No matter what we do as a nation, there will always be murders, and some of them will be mass murders. But rejecting any but a perfect solution leaves us where we are now: at the mercy of an escalating madness. There are those who say there’s no point in doing anything because the bad guys will always be able to get guns. Perhaps. But we, as a nation, can make it more difficult to get them, and at least prevent some deaths.
There are those who say it’s impossible to anticipate what crazy people may do, impossible to discover a crazy person before his plotting turns into action, so don’t bother to do anything. Maybe, but we can, as a nation, do a much better job on mental health care if we have the will to make that a priority. And we must make that a priority. That, too, might make some difference.
We already have certain gun control measures in place. We have a law that requires dealers at sporting goods stores, Walmart, etc. to do a background check before selling a firearm to anyone. But at gun shows or on the internet no checks are required. Where’s the logic in that? The technology exists to make background checks on all purchasers possible. If we need background checks for a gun purchase at Walmart (and I think we do) then we need them for every gun purchase. We can do that.

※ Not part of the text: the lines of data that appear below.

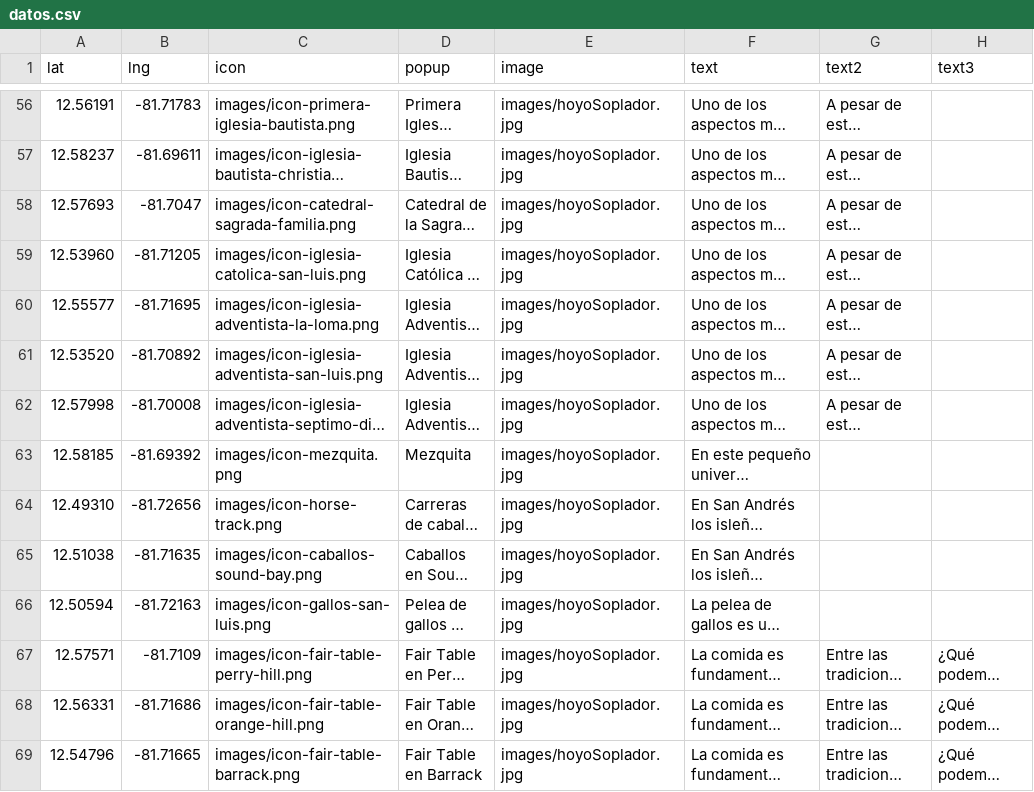
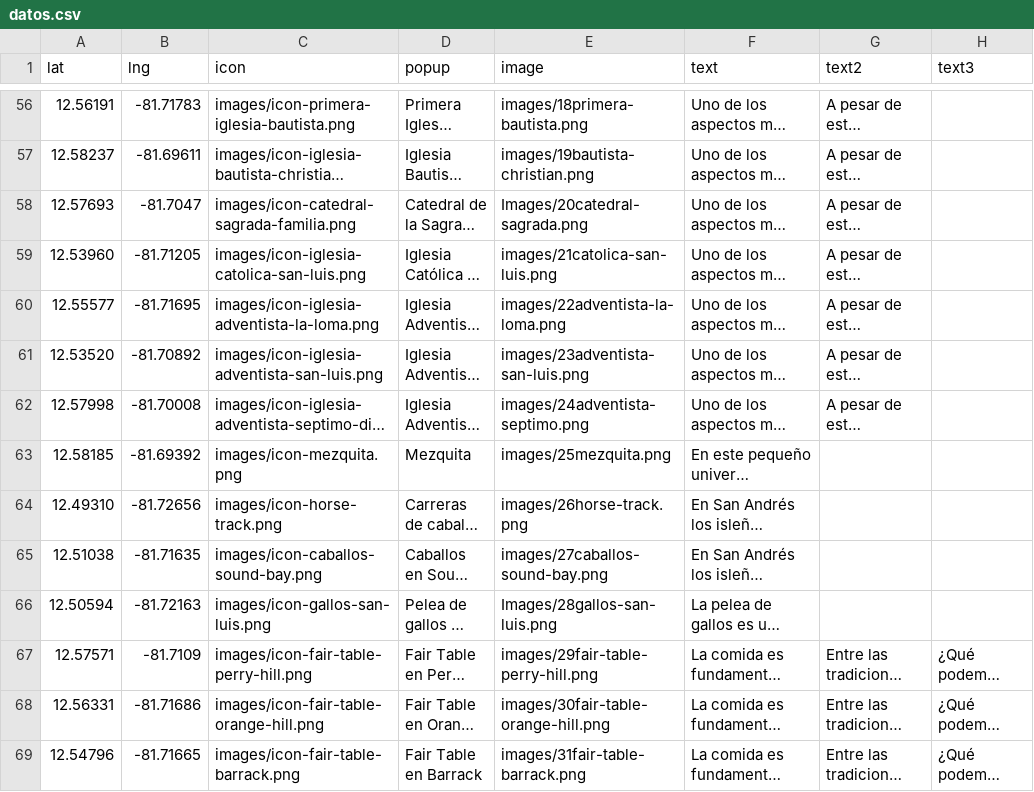
Before and after one commit to heyjoeb/prototipo-banrep, a CSV file: dist/datos.csv, drawn as a sheet; only a part is shown, gaps mark what is left out; long unchanged cells end in …; the diff covers the shown part only; the diff names each change by its address in the sheet, - before the commit and + after, or states it on an @@ line.

Commit message:
updates image09

```diff
--- a/dist/datos.csv
+++ b/dist/datos.csv
-E56 (image): images/hoyoSoplador.jpg
+E56 (image): images/18primera-bautista.png
-E57 (image): images/hoyoSoplador.jpg
+E57 (image): images/19bautista-christian.png
-E58 (image): images/hoyoSoplador.jpg
+E58 (image): Images/20catedral-sagrada.png
-E59 (image): images/hoyoSoplador.jpg
+E59 (image): images/21catolica-san-luis.png
-E60 (image): images/hoyoSoplador.jpg
+E60 (image): images/22adventista-la-loma.png
-E61 (image): images/hoyoSoplador.jpg
+E61 (image): images/23adventista-san-luis.png
-E62 (image): images/hoyoSoplador.jpg
+E62 (image): images/24adventista-septimo.png
-E63 (image): images/hoyoSoplador.jpg
+E63 (image): images/25mezquita.png
-E64 (image): images/hoyoSoplador.jpg
+E64 (image): images/26horse-track.png
-E65 (image): images/hoyoSoplador.jpg
+E65 (image): images/27caballos-sound-bay.png
-E66 (image): images/hoyoSoplador.jpg
+E66 (image): Images/28gallos-san-luis.png
-E67 (image): images/hoyoSoplador.jpg
+E67 (image): images/29fair-table-perry-hill.png
-E68 (image): images/hoyoSoplador.jpg
+E68 (image): images/30fair-table-orange-hill.png
-E69 (image): images/hoyoSoplador.jpg
+E69 (image): images/31fair-table-barrack.png
```
Also changed, not shown: 81 edited cells elsewhere in this file, 3 other files.
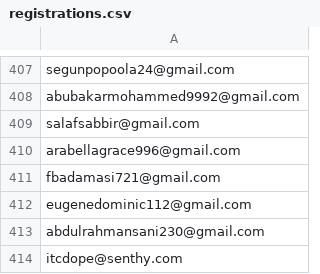
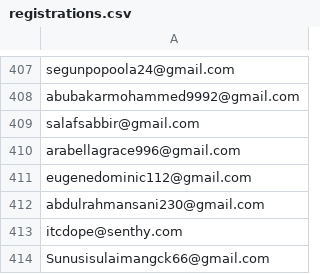
Before and after one commit to devel0x/electronero, a CSV file: ambassadors/fastapi-ambassador-leaderboard/data/registrations.csv, drawn as a sheet; only a part is shown, gaps mark what is left out; the shorter side is filled out with more unchanged rows; the diff names each change by its address in the sheet, - before the commit and + after, or states it on an @@ line.

```diff
--- a/ambassadors/fastapi-ambassador-leaderboard/data/registrations.csv
+++ b/ambassadors/fastapi-ambassador-leaderboard/data/registrations.csv
-row 411: fbadamasi721@gmail.com
```
Also changed, not shown: ambassadors/fastapi-ambassador-leaderboard/data/leaderboard.csv.
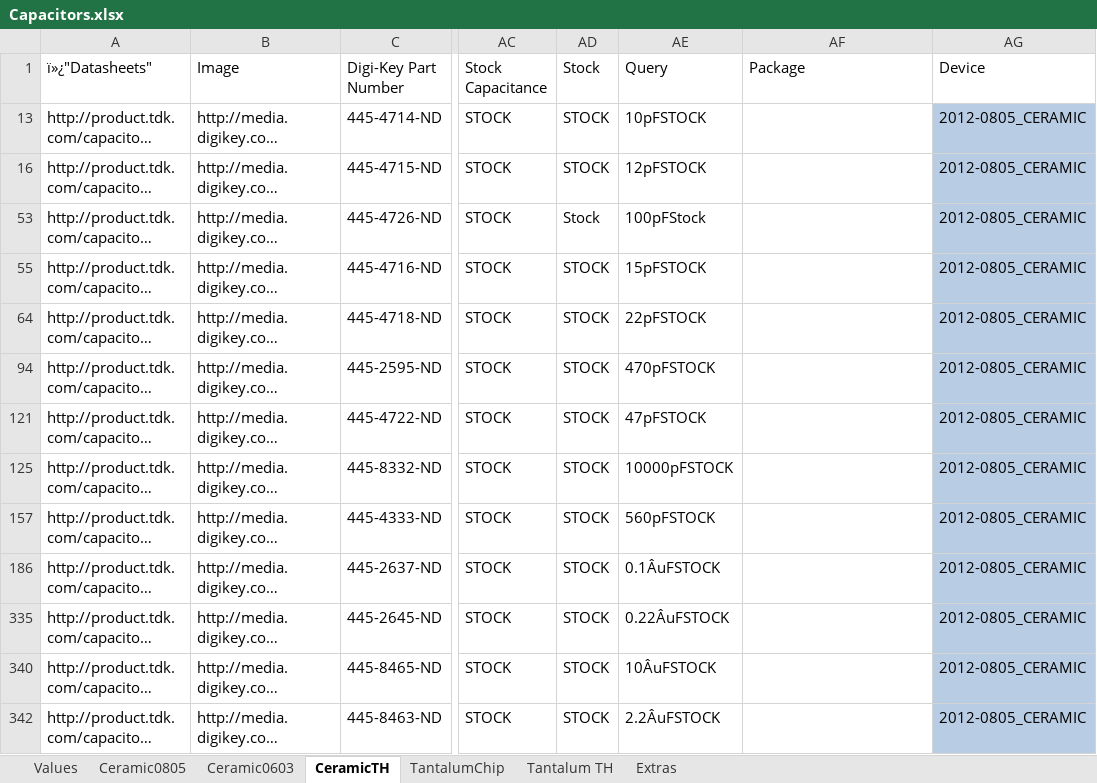
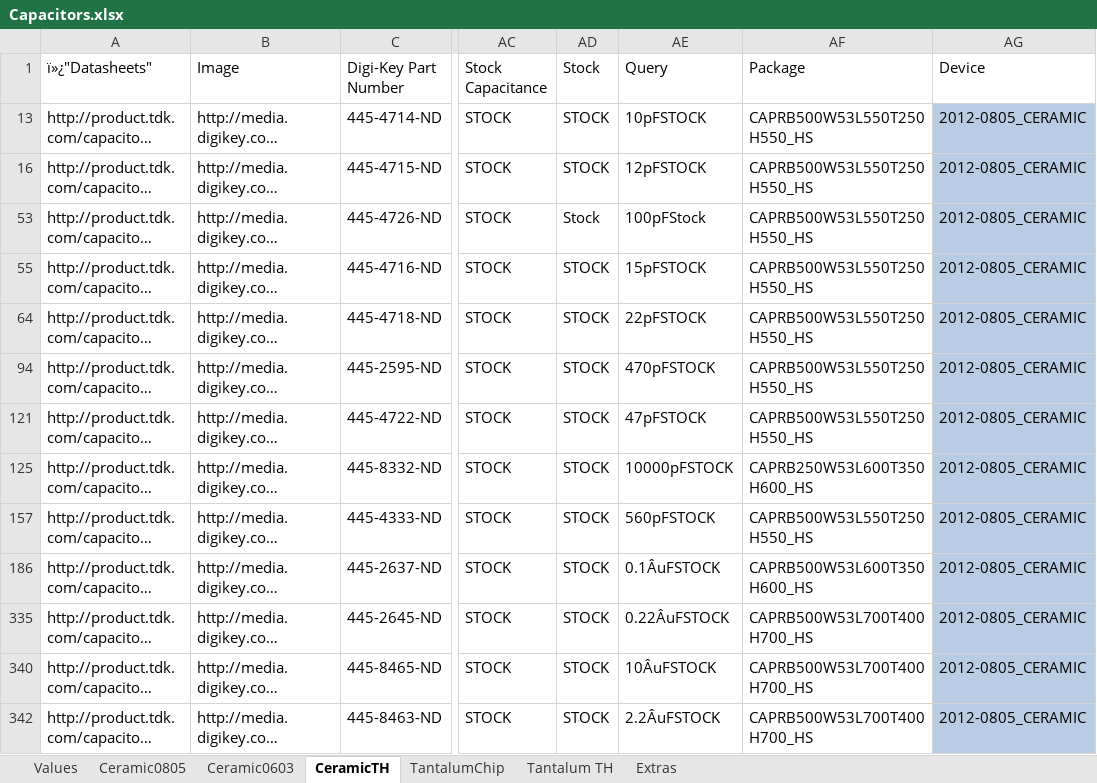
Before and after one commit to NVSL/GadgetronEagleLibs, an Excel workbook: Digikey/Capacitors.xlsx, sheet CeramicTH, drawn as a sheet; only a part is shown, gaps mark what is left out; long unchanged cells end in …; values as stored, in another font and other column widths than the file's, no borders; table styles not drawn; the diff covers the shown part only; the diff names each change by its address in the sheet, - before the commit and + after, or states it on an @@ line.

Commit message:
Capacitor packages filled in.
git-svn-id: svn+ssh://bbfs-01.calit2.net/grw/Gordon/svn/trunk/Gadgets/Libraries/Parts@20309 2cf53259-273a-af40-bda6-69d31023b8ec

```diff
--- a/Digikey/Capacitors.xlsx (sheet CeramicTH)
+++ b/Digikey/Capacitors.xlsx (sheet CeramicTH)
-AF13 (Package): (empty)
+AF13 (Package): CAPRB500W53L550T250H550_HS
-AF16 (Package): (empty)
+AF16 (Package): CAPRB500W53L550T250H550_HS
-AF53 (Package): (empty)
+AF53 (Package): CAPRB500W53L550T250H550_HS
-AF55 (Package): (empty)
+AF55 (Package): CAPRB500W53L550T250H550_HS
-AF64 (Package): (empty)
+AF64 (Package): CAPRB500W53L550T250H550_HS
-AF94 (Package): (empty)
+AF94 (Package): CAPRB500W53L550T250H550_HS
-AF121 (Package): (empty)
+AF121 (Package): CAPRB500W53L550T250H550_HS
-AF125 (Package): (empty)
+AF125 (Package): CAPRB250W53L600T350H600_HS
-AF157 (Package): (empty)
+AF157 (Package): CAPRB500W53L550T250H550_HS
-AF186 (Package): (empty)
+AF186 (Package): CAPRB500W53L600T350H600_HS
-AF335 (Package): (empty)
+AF335 (Package): CAPRB500W53L700T400H700_HS
-AF340 (Package): (empty)
+AF340 (Package): CAPRB500W53L700T400H700_HS
-AF342 (Package): (empty)
+AF342 (Package): CAPRB500W53L700T400H700_HS
```
Also changed, not shown: 13 edited cells elsewhere in this sheet, sheet Ceramic0805, sheet Ceramic0603, sheet TantalumChip, sheet Tantalum TH, sheet Extras, hidden cells.
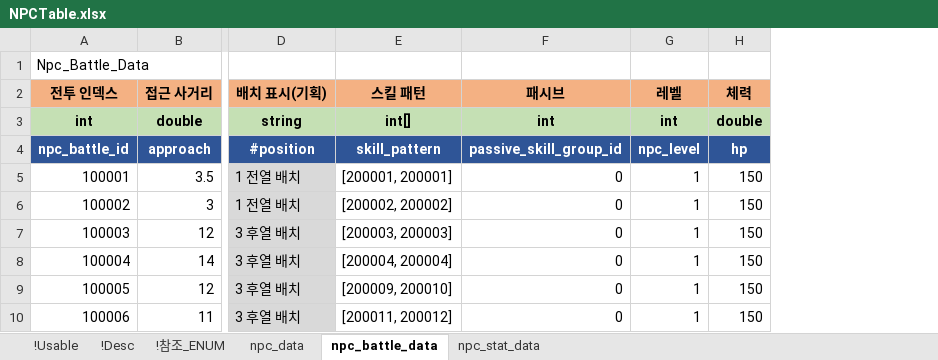
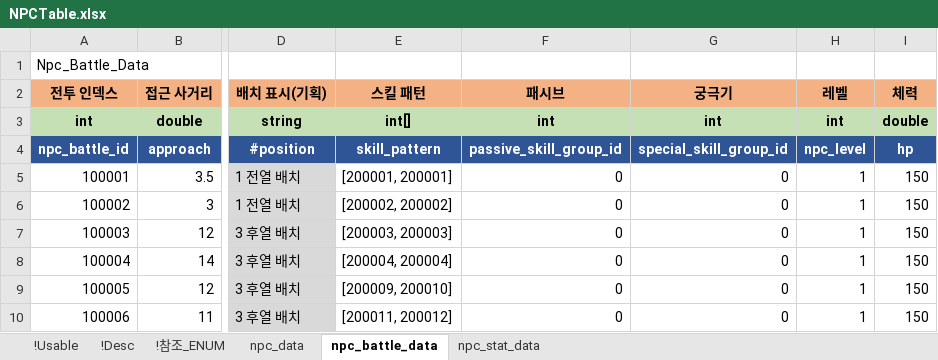
Before and after one commit to shanash/ZeroOne, an Excel workbook: Android/ExcelData/NPCTable.xlsx, sheet npc_battle_data, drawn as a sheet; only a part is shown, gaps mark what is left out; values as stored, in another font and other column widths than the file's, no borders; the diff names each change by its address in the sheet, - before the commit and + after, or states it on an @@ line.

```diff
--- a/Android/ExcelData/NPCTable.xlsx (sheet npc_battle_data)
+++ b/Android/ExcelData/NPCTable.xlsx (sheet npc_battle_data)
+column G (궁극기), rows 3-10: int | special_skill_group_id | 0 | 0 | 0 | 0 | 0 | 0
```
Also changed, not shown: Android/ExcelData/NPCSkillTable.xlsx, Android/ExcelData/PCTable.xlsx, 3 other files.
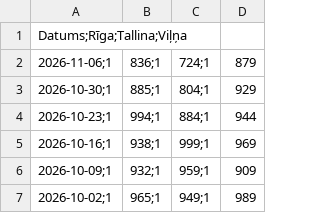
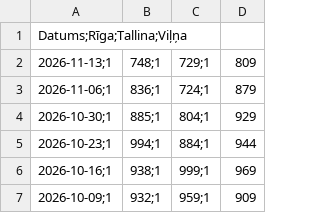
Before and after one commit to em-sig-git/fuel-price-tracker-latvia, a CSV file: data/95E_Baltija_cenas_CircleK_nozarelv.csv, drawn as a sheet; only a part is shown; the shorter side is filled out with more unchanged rows.

```diff
--- a/data/95E_Baltija_cenas_CircleK_nozarelv.csv
+++ b/data/95E_Baltija_cenas_CircleK_nozarelv.csv
@@ -1,2 +1,3 @@
 Datums;Rīga;Tallina;Viļņa
+2026-11-13;1,748;1,729;1,809
 2026-11-06;1,836;1,724;1,879
```
Also changed, not shown: data/95E_LV_cenas_nozarelv.csv, data/DD_Baltija_cenas_CircleK_nozarelv.csv, 2 other files.
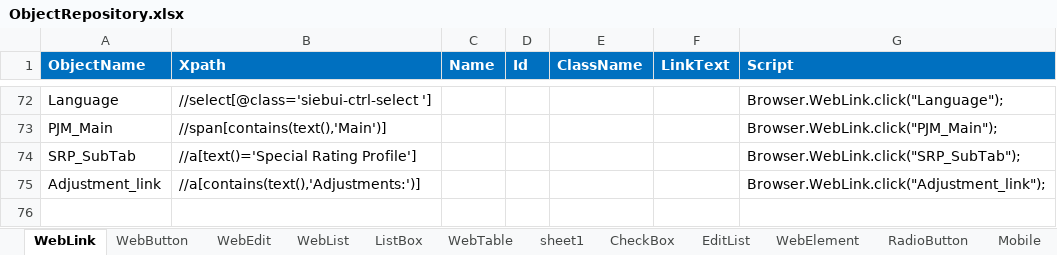
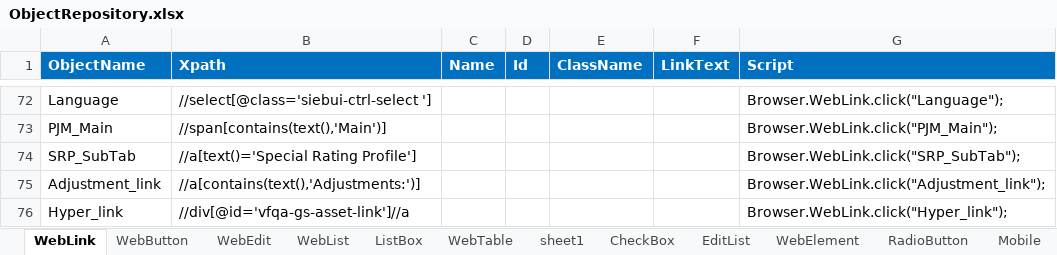
Before and after one commit to VFQA/VFQA_Business, an Excel workbook: Framework/Storage/ObjectRepository.xlsx, sheet WebLink, drawn as a sheet; only a part is shown, gaps mark what is left out; values as stored, in another font and other column widths than the file's, no borders; conditional formats not drawn; the diff names each change by its address in the sheet, - before the commit and + after, or states it on an @@ line.

```diff
--- a/Framework/Storage/ObjectRepository.xlsx (sheet WebLink)
+++ b/Framework/Storage/ObjectRepository.xlsx (sheet WebLink)
+row 76: Hyper_link | //div[@id='vfqa-gs-asset-link']//a |  |  |  |  | Browser.WebLink.click("Hyper_link");
```
Also changed, not shown: sheet WebEdit, 3 other files.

Why can’t the average citizen get a machine gun or a bazooka or a howitzer? In the wrong hands, such hardware could produce terrible mayhem. The mayhem wreaked on Newtown, Connecticut’s children was as terrible as it was because the shooter had a rifle based very closely on the Army’s M-16. It isn’t fully automatic, but it is capable of firing one round per second and comes with clips that can hold thirty bullets. It was designed to do maximum soft-tissue damage, to kill people as quickly and efficiently as possible. That makes sense for a weapon of war, but has no place in civilian life. Was the slaughter of twenty little boys and girls not terrible enough to inspire a resumption of the assault weapon ban? Was the slaughter not terrible enough to inspire a ban on magazines that hold no more than six bullets? No more than ten?
Can’t we come together, right and left, liberal and conservative, manufacturer and consumer and take action that may at least prevent some of the carnage? Columbine, Virginia Tech, Tucson, Aurora, Sandy Hook Elementary. Haven’t we had enough of blood and tears?